Take for example facial recognition technology.  Last month, the plaintiff suing Shutterfly for using facial recognition to help users search their photo albums, called the company “Orwellian” in its lawsuit.  Perhaps facial recognition technology seems like science fiction, but nowhere in the book did Orwell reference such technology.  It appears the plaintiff was referring to 1984’s catchphrase, “Big Brother is Watching.”  

But Orwell’s “Big Brother” was about government surveillance, not a new technology like facial recognition and its consumer or retail applications.  A better target for special interest groups should be the government’s unrestricted access to our online communications.

Orwell was also concerned about the tactic of rewriting history and denying access to information.  Orwell had his protagonist, Winston Smith, working in the Ministry of Truth, where he shredded undesirable documents and hid the truth. 

Winston would have a heck of a time hiding the truth today -- thanks to the Internet and search engines.  However, new efforts to force Internet searches to hide results – such as the “right to be forgotten” – could actually be creating the 2015 version of 1984’s Ministry of Truth.  

If we are going to hold up 1984 as a cautionary tale, lets use it to focus on the real issues that Orwell outlines in his tome. We should look to bolster our Fourth and Fifth Amendment rights, update legislation like the Electronic Communications Privacy Act (ECPA).

The U.S. Senate Judiciary Committee will begin the process of reforming ECPA at a hearing today that will include government, technology and privacy thought leaders.  Let’s use this event as a first step to set the agenda straight and focus on the real challenges we need to conquer.

Rather than resorting to scare tactics to attack technology or businesses, we should instead heed the call to engage in legislative efforts: (1) update laws like ECPA, (2) limit government access to online service providers’ information, (3) oppose mandates to give governments a master key to all of our personal devices, (4) challenge governments that block access to online information, and (5) stand firm against government and court programs like the “right to be forgotten” that force businesses to hide true information.

I’m sure George Orwell didn’t write 1984 with the intention of it being used to demonize technology.  So perhaps we should go back and reread 1984 and act on the real threats described there.  

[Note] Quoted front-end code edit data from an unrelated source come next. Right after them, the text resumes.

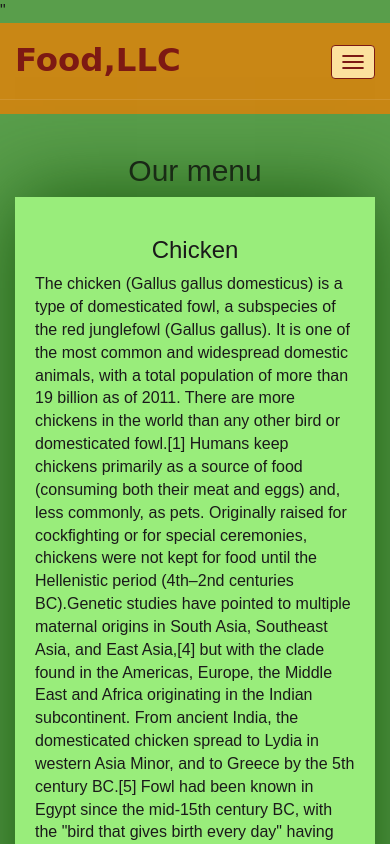
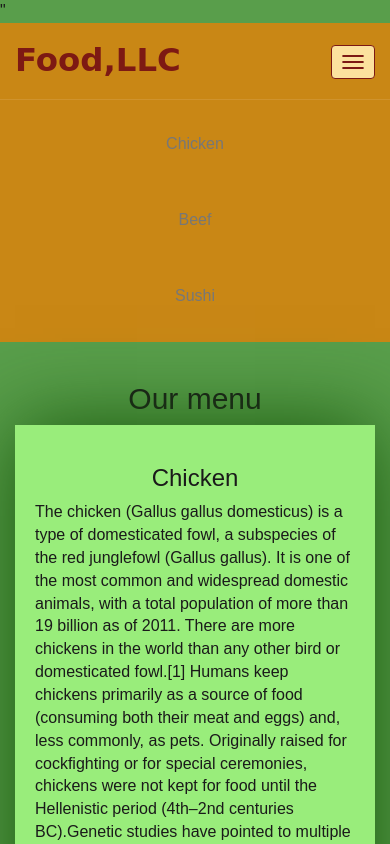
Before and after one commit to aishwarya004/module-3, a plain HTML site: page index.html in a window 390 px wide. Both pictures are taken after a click on the button "Toggle navigation". Shown: the top 844 px of the page. Drawn offline with Linux system fonts and the light colour scheme.

Commit message:
Update index.html

```diff
--- a/index.html
+++ b/index.html
@@ -19,30 +19,30 @@
 			<div class="navbar-brand">
 			 <a href="index.html"><h1> Food,LLC</h1></a>
 		</div>
-		<button type="button" class ="navbar-toggle collapsed visible-xs"  data-toggle="collapse" data-target="#collapsable-nav" aria-expanded="false">
+		<button type="button" class ="navbar-toggle collapsed visible-xs"  data-toggle="collapse" data-target="#collapsable-nav" aria-expanded="true">
 			 <span class="sr-only">Toggle navigation</span>
             <span class="icon-bar"></span>
             <span class="icon-bar"></span>
             <span class="icon-bar"></span>
           </button>
       </div>
-        <div id="collapsable-nav" class="collapse navbar-collapse ">
-        	<ul id ="nav-list" class ="nav navbar-nav navbar-right visible-xs text-center">
-        		<li>
-        			<a hef ="#chicken-tile"<br class="hidden-xs"> Chicken </a>
+        <div id="collapsable-nav" class="collapse navbar-collapse " aria-expanded="true">
+        	<ul class ="nav navbar-nav navbar-right visible-xs">
+        		<li class="navbar-menuitem text-center">
+        			<a href ="#chicken-tile"> Chicken </a>
         		</li>
-        		<li>
-        			<a href="#beef-tile"<br class="hidden-xs"> Beef </a>
+        		<li class="navbar-menuitem text-center">
+        			<a href="#beef-tile"> Beef </a>
         		</li>
-        		<li>
-        			<a href ="#sushi-tile"<br class ="hidden-xs">Sushi</a>
+        		<li class="navbar-menuitem text-center">
+        			<a href ="#sushi-tile">Sushi</a>
         		</li>
         	</ul>
         </div>
         </div>
     </nav>
 </header>
-<div id="main-content " class="container">
+<div id="main-content " class="container-fluid">
 <h2 id="top-heading" class="text-center">Our menu</h2>
 <div id="home-titles" class ="row">
 <div class="col-md-4 col-sm-6 col-xs-12">
```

Szabo is policy counsel for NetChoice, a trade association of eCommerce businesses and online consumers, all of whom share the goal of promoting convenience, choice and commerce on the Internet.